---------- Available records

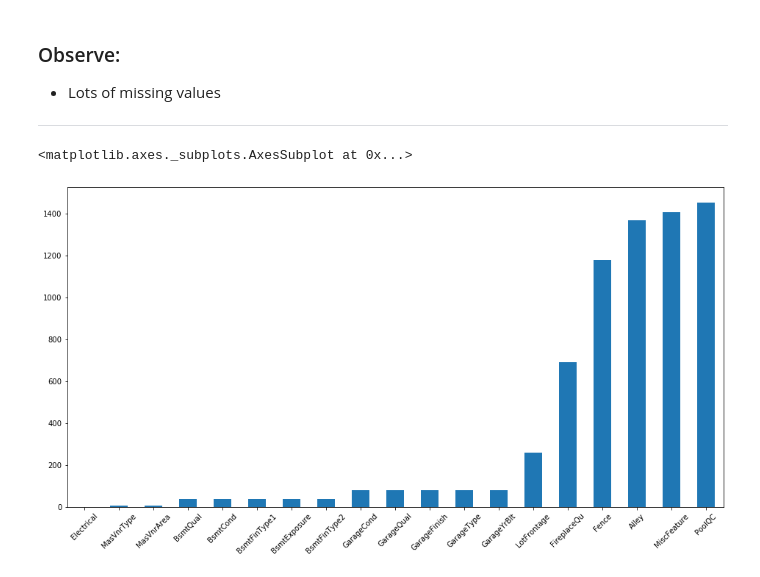
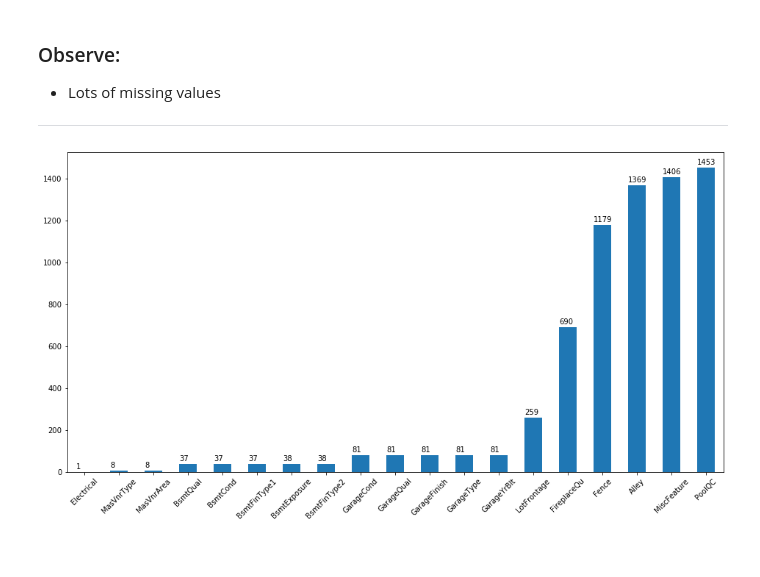
Before and after one commit to AxleMaxGit/python-data-science-projects, a Jupyter notebook: python-kaggle-advanced-regression/house-prices-PDA.ipynb, the cells around one changed output. Cells and saved outputs as stored; diff of their text form; code cells hidden in the pictures.

```diff
--- a/python-kaggle-advanced-regression/house-prices-PDA.ipynb
+++ b/python-kaggle-advanced-regression/house-prices-PDA.ipynb
@@ -69,11 +142,22 @@ memory usage: 924.0+ KB
 - Lots of missing values
 
 ***
+# %%
+#Drop ID column
+data = pd.read_csv('data/train.csv')
+data.drop(columns=['Id'], inplace=True)
+#data.columns
 # %%
+#get all the columns with missing values
 missing = data.isnull().sum()
 missing = missing[missing > 0]
 missing.sort_values(inplace=True)
-missing.plot.bar(figsize=(16,8), rot=45)
+
+# plot the columns with missing values
+ax = missing.plot(kind='bar', figsize=(16,8), rot=45)
+
+# show values at top of bars
+for p in ax.patches:
+    ax.annotate(str(p.get_height()), (p.get_x(), p.get_height() + 15))
 # %% [output]
-<matplotlib.axes._subplots.AxesSubplot at 0x...>
-[figure, old version]
+[figure, new version]
```
Also changed, not shown: parts of 20 cells of this notebook, 2 other files.
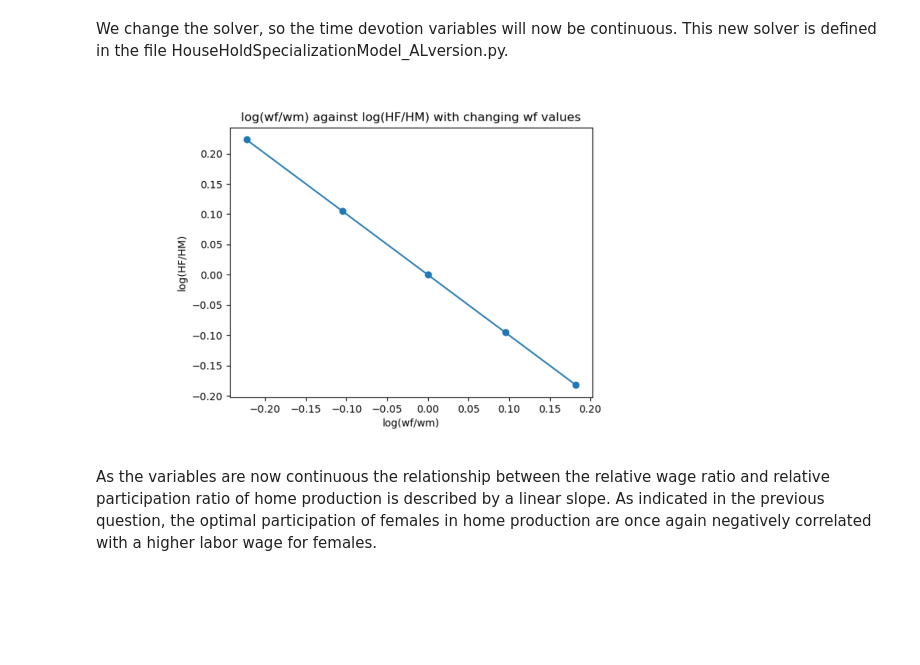
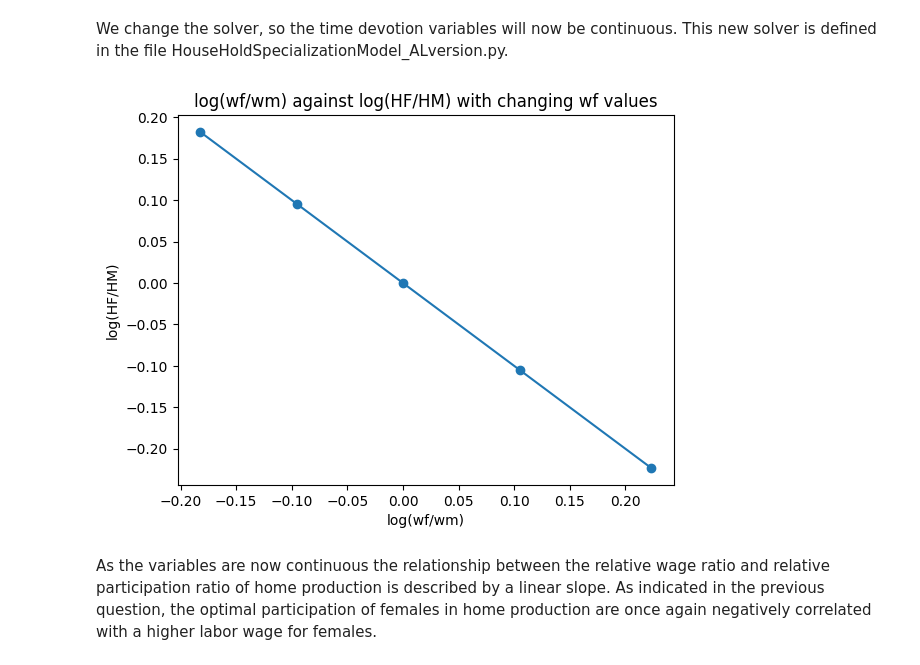
Before and after one commit to NumEconCopenhagen/projects-2023-lukas-august, a Jupyter notebook: inauguralproject/inauguralproject.ipynb, the cells around one changed output. Drawn from its saved outputs; the diff is of its cells as text; code cells hidden in the pictures; blank space fills up the shorter version.

```diff
--- a/inauguralproject/inauguralproject.ipynb
+++ b/inauguralproject/inauguralproject.ipynb
@@ -91,28 +94,21 @@ We see that a higher wage for females makes the devotion to home production more
 # %% [markdown]
 We change the solver, so the time devotion variables will now be continuous. This new solver is defined in the file HouseHoldSpecializationModel_ALversion.py.
 # %%
-# Values of wf to consider
-wf_values = [0.8, 0.9, 1.0, 1.1, 1.2]
 
-# Solve for each wf value
-log_HF_HM_ratios = []
-log_wf_wm_ratios = []
-for wf in wf_values:
-    model.par.wF = wf
-    opt = model.solve()
-    log_HF_HM_ratio = np.log(opt.HF/opt.HM)
-    log_wf_wm_ratio = np.log(model.par.wF/model.par.wM)
-    log_HF_HM_ratios.append(log_HF_HM_ratio)
-    log_wf_wm_ratios.append(log_wf_wm_ratio)
+# We use that we already have defined the solver for female wages
+model.solve_wF_vec()
+
+log_HF_HM_ratios = np.log( model.par.wF_vec)
+log_wf_wm_ratios = np.log( model.sol.HF_vec / model.sol.HM_vec)
 
 # Plot the HF/HM ratios as a function of alpha
 plt.plot(log_wf_wm_ratios, log_HF_HM_ratios, '-o')
 plt.xlabel('log(wf/wm)')
 plt.ylabel('log(HF/HM)')
 plt.title('log(wf/wm) against log(HF/HM) with changing wf values')
 plt.show()
+# %% [output]
+[figure, added]
-# %% [markdown]
-![image.png](attachment:image.png)
 # %% [markdown]
 As the variables are now continuous the relationship between the relative wage ratio and relative participation ratio of home production is described by a linear slope. As indicated in the previous question, the optimal participation of females in home production are once again negatively correlated with a higher labor wage for females.
 # %% [markdown]
```
Also changed, not shown: parts of 6 cells of this notebook.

--------------------

**Problem requirements**
Return the material from above in full, exactly as written, with the pictures omitted.

**Written response**
Before and after one commit to AxleMaxGit/python-data-science-projects, a Jupyter notebook: python-kaggle-advanced-regression/house-prices-PDA.ipynb, the cells around one changed output. Cells and saved outputs as stored; diff of their text form; code cells hidden in the pictures.

```diff
--- a/python-kaggle-advanced-regression/house-prices-PDA.ipynb
+++ b/python-kaggle-advanced-regression/house-prices-PDA.ipynb
@@ -69,11 +142,22 @@ memory usage: 924.0+ KB
 - Lots of missing values
 
 ***
+# %%
+#Drop ID column
+data = pd.read_csv('data/train.csv')
+data.drop(columns=['Id'], inplace=True)
+#data.columns
 # %%
+#get all the columns with missing values
 missing = data.isnull().sum()
 missing = missing[missing > 0]
 missing.sort_values(inplace=True)
-missing.plot.bar(figsize=(16,8), rot=45)
+
+# plot the columns with missing values
+ax = missing.plot(kind='bar', figsize=(16,8), rot=45)
+
+# show values at top of bars
+for p in ax.patches:
+    ax.annotate(str(p.get_height()), (p.get_x(), p.get_height() + 15))
 # %% [output]
-<matplotlib.axes._subplots.AxesSubplot at 0x...>
-[figure, old version]
+[figure, new version]
```
Also changed, not shown: parts of 20 cells of this notebook, 2 other files.
Before and after one commit to NumEconCopenhagen/projects-2023-lukas-august, a Jupyter notebook: inauguralproject/inauguralproject.ipynb, the cells around one changed output. Drawn from its saved outputs; the diff is of its cells as text; code cells hidden in the pictures; blank space fills up the shorter version.

```diff
--- a/inauguralproject/inauguralproject.ipynb
+++ b/inauguralproject/inauguralproject.ipynb
@@ -91,28 +94,21 @@ We see that a higher wage for females makes the devotion to home production more
 # %% [markdown]
 We change the solver, so the time devotion variables will now be continuous. This new solver is defined in the file HouseHoldSpecializationModel_ALversion.py.
 # %%
-# Values of wf to consider
-wf_values = [0.8, 0.9, 1.0, 1.1, 1.2]
 
-# Solve for each wf value
-log_HF_HM_ratios = []
-log_wf_wm_ratios = []
-for wf in wf_values:
-    model.par.wF = wf
-    opt = model.solve()
-    log_HF_HM_ratio = np.log(opt.HF/opt.HM)
-    log_wf_wm_ratio = np.log(model.par.wF/model.par.wM)
-    log_HF_HM_ratios.append(log_HF_HM_ratio)
-    log_wf_wm_ratios.append(log_wf_wm_ratio)
+# We use that we already have defined the solver for female wages
+model.solve_wF_vec()
+
+log_HF_HM_ratios = np.log( model.par.wF_vec)
+log_wf_wm_ratios = np.log( model.sol.HF_vec / model.sol.HM_vec)
 
 # Plot the HF/HM ratios as a function of alpha
 plt.plot(log_wf_wm_ratios, log_HF_HM_ratios, '-o')
 plt.xlabel('log(wf/wm)')
 plt.ylabel('log(HF/HM)')
 plt.title('log(wf/wm) against log(HF/HM) with changing wf values')
 plt.show()
+# %% [output]
+[figure, added]
-# %% [markdown]
-![image.png](attachment:image.png)
 # %% [markdown]
 As the variables are now continuous the relationship between the relative wage ratio and relative participation ratio of home production is described by a linear slope. As indicated in the previous question, the optimal participation of females in home production are once again negatively correlated with a higher labor wage for females.
 # %% [markdown]
```
Also changed, not shown: parts of 6 cells of this notebook.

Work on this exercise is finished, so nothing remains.